I agree that consciousness is a kind of fundamental building block.
I think one of the most basic expressions of consciousness is simply inertia. An object remembers its direction and momentum, but this is just the
beginning. Another expression of this is the kinetic energy contained within a volume of vibrating atoms. In other words, they remember their
temperature and whatever other physical manifestation results from the internal vibrations of the atoms. They remember their internal ratio of protons
and neutrons and whatever else is inside them as well, like the nuclear (strong) force.
From the start, at the very basic level of atomic things, you see that they remember key things about themselves and retain this memory dependent on
what's around them. An object set into motion in a certain direction with a certain temperature will maintain this until it interacts with something
The fact that things interact and change each other is another key trait.
As atoms come together they form materials and these materials remember their shape and have their own unique textures and tolerances. The makeup of
atoms is increasingly complex.
All of this seems to be based on the idea that matter remembers its state and can interact with other matter. The principle of locality also seems to
relate. It's the idea that there's a thick viscous goo pervasive in the universe that separates everything from everything else. As distance
increases, the goo becomes increasingly impenetrable. What this does is it creates places and these places retain their unique characters. Without
such a separating goo in the universe there would be only one place; the universe. No matter where you'd look, you'd see a relatively uniform and
stable universe that actively shares everyplace with every other place.
So from this I get the idea that for intelligence to form there must be all of these traits already present in the universe. Otherwise, I can only
think of everything as just one thing without any break.
A rock by itself is not impressive. But a rock can change over time because of the traits I've mentioned.

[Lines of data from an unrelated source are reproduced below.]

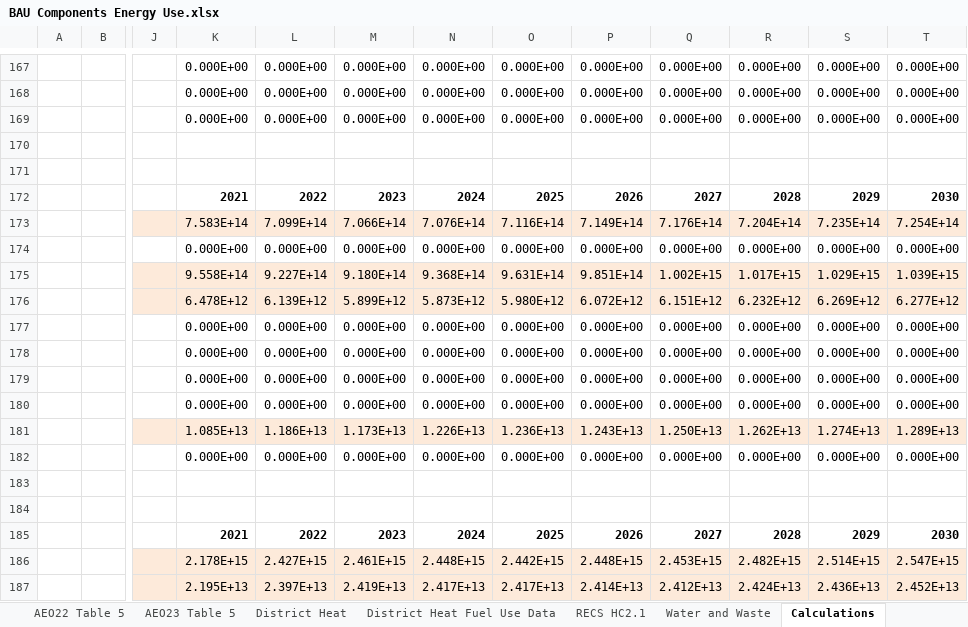
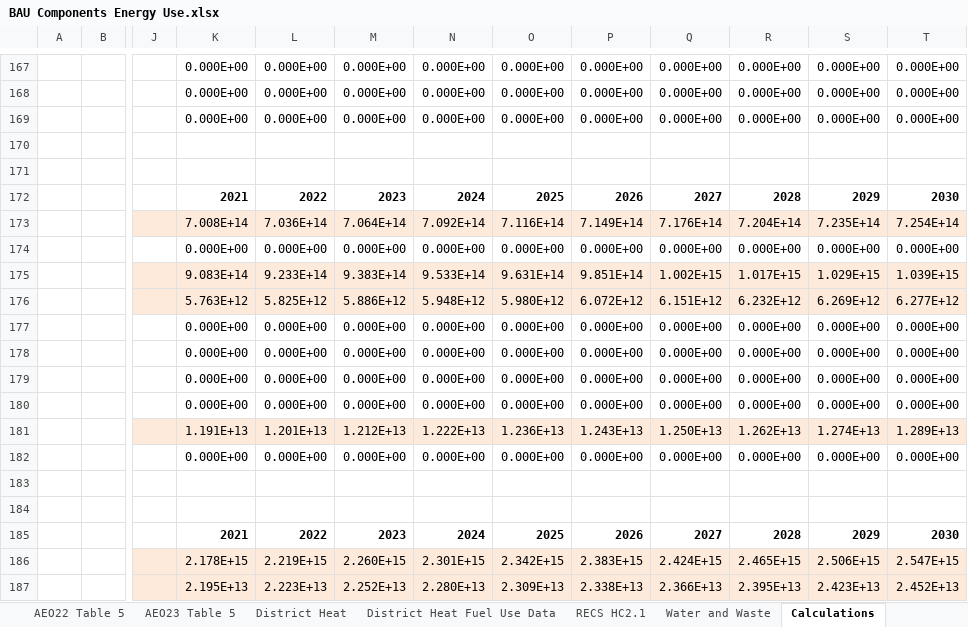
Before and after one commit to EnergyInnovation/eps-us, an Excel workbook: InputData/bldgs/BCEU/BAU Components Energy Use.xlsx, sheet Calculations, drawn as a sheet; only a part is shown, gaps mark what is left out; values as stored, in another font and other column widths than the file's, no borders; charts and pictures and conditional formats not drawn; the diff covers the shown part only; the diff names each change by its address in the sheet, - before the commit and + after, or states it on an @@ line.

```diff
--- a/InputData/bldgs/BCEU/BAU Components Energy Use.xlsx (sheet Calculations)
+++ b/InputData/bldgs/BCEU/BAU Components Energy Use.xlsx (sheet Calculations)
-K173: 7.583E+14
+K173: 7.008E+14
-L173: 7.099E+14
+L173: 7.036E+14
-M173: 7.066E+14
+M173: 7.064E+14
-N173: 7.076E+14
+N173: 7.092E+14
-K175: 9.558E+14
+K175: 9.083E+14
-L175: 9.227E+14
+L175: 9.233E+14
-M175: 9.180E+14
+M175: 9.383E+14
-N175: 9.368E+14
+N175: 9.533E+14
-K176: 6.478E+12
+K176: 5.763E+12
-L176: 6.139E+12
+L176: 5.825E+12
-M176: 5.899E+12
+M176: 5.886E+12
-N176: 5.873E+12
+N176: 5.948E+12
-K181: 1.085E+13
+K181: 1.191E+13
-L181: 1.186E+13
+L181: 1.201E+13
-M181: 1.173E+13
+M181: 1.212E+13
-N181: 1.226E+13
+N181: 1.222E+13
-L186: 2.427E+15
+L186: 2.219E+15
-M186: 2.461E+15
+M186: 2.260E+15
-N186: 2.448E+15
+N186: 2.301E+15
-O186: 2.442E+15
+O186: 2.342E+15
-P186: 2.448E+15
+P186: 2.383E+15
-Q186: 2.453E+15
+Q186: 2.424E+15
-R186: 2.482E+15
+R186: 2.465E+15
-S186: 2.514E+15
+S186: 2.506E+15
-L187: 2.397E+13
+L187: 2.223E+13
-M187: 2.419E+13
+M187: 2.252E+13
-N187: 2.417E+13
+N187: 2.280E+13
-O187: 2.417E+13
+O187: 2.309E+13
-P187: 2.414E+13
+P187: 2.338E+13
-Q187: 2.412E+13
+Q187: 2.366E+13
-R187: 2.424E+13
+R187: 2.395E+13
-S187: 2.436E+13
+S187: 2.423E+13
```
Also changed, not shown: 201 edited cells and cell formats elsewhere in this sheet, sheet BCEU-commercial-other, sheet BCEU-commercial-heating, sheet BCEU-rural-residential-heating, sheet BCEU-urban-residential-heating, sheet BCEU-urban-residential-appl, sheet BCEU-urban-residential-other, 10 more sheets, formulas that keep their value, charts or pictures, InputData/bldgs/SYCEU/Start Year Components Energy Use.xlsx, InputData/bldgs/SoCEUtiNTY/Share of Cpnt E Use that is New This Year.xlsx, 19 other files.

But without memory, there's nothing to
change, right? In its shape and its various properties we can see its history; its memory. A rock has its own character. But without somebody to
observe it and characterize it, or give it a name, is it meaningful? I don't know. But I do know that the rock shows change and memory and
But does a rock act (react?) on other things? On a basic level, it does. If the earth quakes, rocks can fall from a hillside and act on other things
by colliding with them. If the heat from the center of the earth fills a rock, it can melt and change the surface of things it crosses. If the rock
emerges into water, some atoms might break away from it and circulate in the water and thus change its content. None of this is very impressive,
It's an assumption to say that intelligence is different from inanimate objects. Rather, I think it's simply a progression. It's an addition to what's
already there. We don't just remember our temperature, our direction and momentum, our shape, our density, our nuclear force, or other such things, we
also remember concepts. We build a very active memory of events as they unfold around us and this memory allows us to create a kind of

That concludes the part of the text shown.